[Problem requirements] After finding the line that contains "-- 🔹 Fine-tuning hyperparameters" in the entries below, retype it and every following line precisely, the last included.

(Recorded data)
┌──
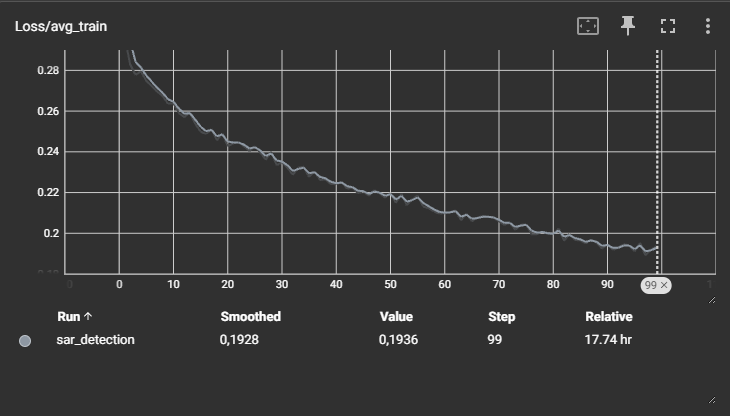
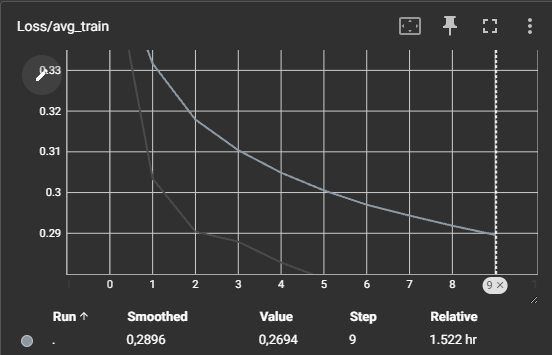
readme and plots

diff --git a/README.md b/README.md
@@ -1,73 +1,102 @@
 # 🚢 SARScope Ship Detection 🚢
 
+Welcome to the SARScope Ship Detection project! 🌊 This repository is dedicated to detecting ships in Synthetic Aperture Radar (SAR) images using a FastRCNN model. Our goal is to accurately detect and classify each ship within an image. For more details on the FastRCNN model, check out the [paper](https://arxiv.org/abs/1506.01497).
+
 ## Table of Contents
+
 - [About](#about)
 - [Dataset](#dataset)
 - [Setup](#setup)
+- [Files](#files)
 - [Training Process](#training-process)
 - [Performance Metrics](#performance-metrics)
 - [Limitations and Future Work](#limitations-and-future-work)
 - [Acknowledgments](#acknowledgments)
 
 ## About
-Welcome to the SARScope Ship Detection project! 🌊 This repository is dedicated to detecting ships in Synthetic Aperture Radar (SAR) images using a FastRCNN model. Our goal is to accurately detect and classify each ship within an image. For more details on the FastRCNN model, check out the [paper](https://arxiv.org/abs/1506.01497).
+
+The SARScope Ship Detection project aims to detect ships in SAR images using a FastRCNN model. This project is designed to help in maritime surveillance and monitoring by accurately identifying ships in radar images.
 
 ## Dataset
+
 We use an open-source dataset from Kaggle for this project:
 📊 [SARScope: Unveiling the Maritime Landscape](https://www.kaggle.com/datasets/kailaspsudheer/sarscope-unveiling-the-maritime-landscape)
 
 ## Setup
+
 To get started with this project, follow these steps:
+
 1. Download the repository to your local machine.
 2. Update the path to the dataset in the Jupyter notebook file:
-```
+
    base_path = 'YOUR_PATH'  # path to your data
-```
 
 3. Ensure all dependencies are installed.
 
+## Files
+
+Here are the main Python files in the project:
+
+- `main.py`: The main script to run the ship detection model. This script loads the model, processes the input SAR images, and outputs the detection results.
+- `model.py`: Contains the implementation of the FastRCNN model used for ship detection. This includes the model architecture and training loop.
+- `utils.py`: Utility functions used across the project, such as helper functions for data processing, visualization, and evaluation metrics.
+- `train.py`: Script to train the model. It sets up the training process, including data loading, model training, and validation.
+- `predict.py`: Script to evaluate the performance of the trained model on the test dataset. It calculates and logs various performance metrics.
+- `config.py`: Configuration file that contains path and options for the project
 ## Training Process 📈
+
 The model was trained using the following setup:
+
 - **GPU**: Nvidia GeForce RTX 4060 with 8GB RAM
-- **Epochs**: 100
+- **Epochs**: 10
 
 Here are some visualizations from the training process:
 
-![mAP during the training](assets/map_score.png "mAP during the training")
-![Loss during the training](assets/loss_training.png "Loss during the training")
+![mAP during the training](assets/map_score.png)
+![Loss during the training](assets/loss_training.png)
 
 The best model weights were achieved at epoch 64 (starting from 0).
 
-## Performance Metrics 
+## Performance Metrics
 
 Below are the performance metrics on the test data:
 
 | Metric                | Value               |
 |-----------------------|---------------------|
-| **map**               | 0.5436151623725891  |
-| **map_50**            | 0.843625545501709   |
-| **map_75**            | 0.6185094714164734  |
-| **map_small**         | 0.49138033390045166 |
-| **map_medium**        | 0.6922172904014587  |
-| **map_large**         | 0.6687196493148804  |
-| **mar_1**             | 0.25759682059288025 |
-| **mar_10**            | 0.562661349773407   |
-| **mar_100**           | 0.6185203790664673  |
-| **mar_small**         | 0.5695593953132629  |
-| **mar_medium**        | 0.7633684277534485  |
-| **mar_large**         | 0.734883725643158   |
+| **map**               | 0.5215848088264465  |
+| **map_50**            | 0.8285369873046875  |
+| **map_75**            | 0.5805584788322449  |
+| **map_small**         | 0.46896490454673767 |
+| **map_medium**        | 0.6799818277359009  |
+| **map_large**         | 0.5940195322036743  |
+| **mar_1**             | 0.2477656453847885  |
+| **mar_10**            | 0.5351539254188538  |
+| **mar_100**           | 0.5943892598152161  |
+| **mar_small**         | 0.5425901412963867  |
+| **mar_medium**        | 0.7498947381973267  |
+| **mar_large**         | 0.6860465407371521  |
 | **map_per_class**     | -1.0                |
 | **mar_100_per_class** | -1.0                |
 | **classes**           | 1                   |
 
-## Limitations and Future Work 🏁
-The current model has limitations, particularly with images containing multiple ships. Future improvements could include:
-- 🔹 Adding more data
-- 🔹 Enhancing data augmentation techniques
-- 🔹 Experimenting with different model backbones
-- 🔹 Fine-tuning hyperparameters
 
+## Plots
+
+In this folder, you will find plots after a prediction from the model.
+They are organized by the threshold used for the prediction.
+
+As we can see, the model performs well with a threshold of 0.5, but loses accuracy with a threshold of 0.9 (multiple ships in the image).
+
+## Limitations and Future Work 🏁
+
+The current model has limitations, particularly with images containing multiple ships. Future improvements could include:
+
+- [ ] More epochs during training to enhance accuracy. ⏳📈
+- [ ] Automate training with a YAML file. ✅📄
+- [ ] Test multiple backbones to improve model performance. 🏋♂🔁
+- [x] Add images and graphs to illustrate results. 📊📈
 ## Acknowledgments 📚
+
 - Mask R-CNN: [arXiv:1703.06870](https://arxiv.org/abs/1703.06870)
-- 
+
 This project was enhanced with the help of my Mistral AI Agent.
└──
[Response for this exercise]
-- 🔹 Fine-tuning hyperparameters
 
+## Plots
+
+In this folder, you will find plots after a prediction from the model.
+They are organized by the threshold used for the prediction.
+
+As we can see, the model performs well with a threshold of 0.5, but loses accuracy with a threshold of 0.9 (multiple ships in the image).
+
+## Limitations and Future Work 🏁
+
+The current model has limitations, particularly with images containing multiple ships. Future improvements could include:
+
+- [ ] More epochs during training to enhance accuracy. ⏳📈
+- [ ] Automate training with a YAML file. ✅📄
+- [ ] Test multiple backbones to improve model performance. 🏋♂🔁
+- [x] Add images and graphs to illustrate results. 📊📈
 ## Acknowledgments 📚
+
 - Mask R-CNN: [arXiv:1703.06870](https://arxiv.org/abs/1703.06870)
-- 
+
 This project was enhanced with the help of my Mistral AI Agent.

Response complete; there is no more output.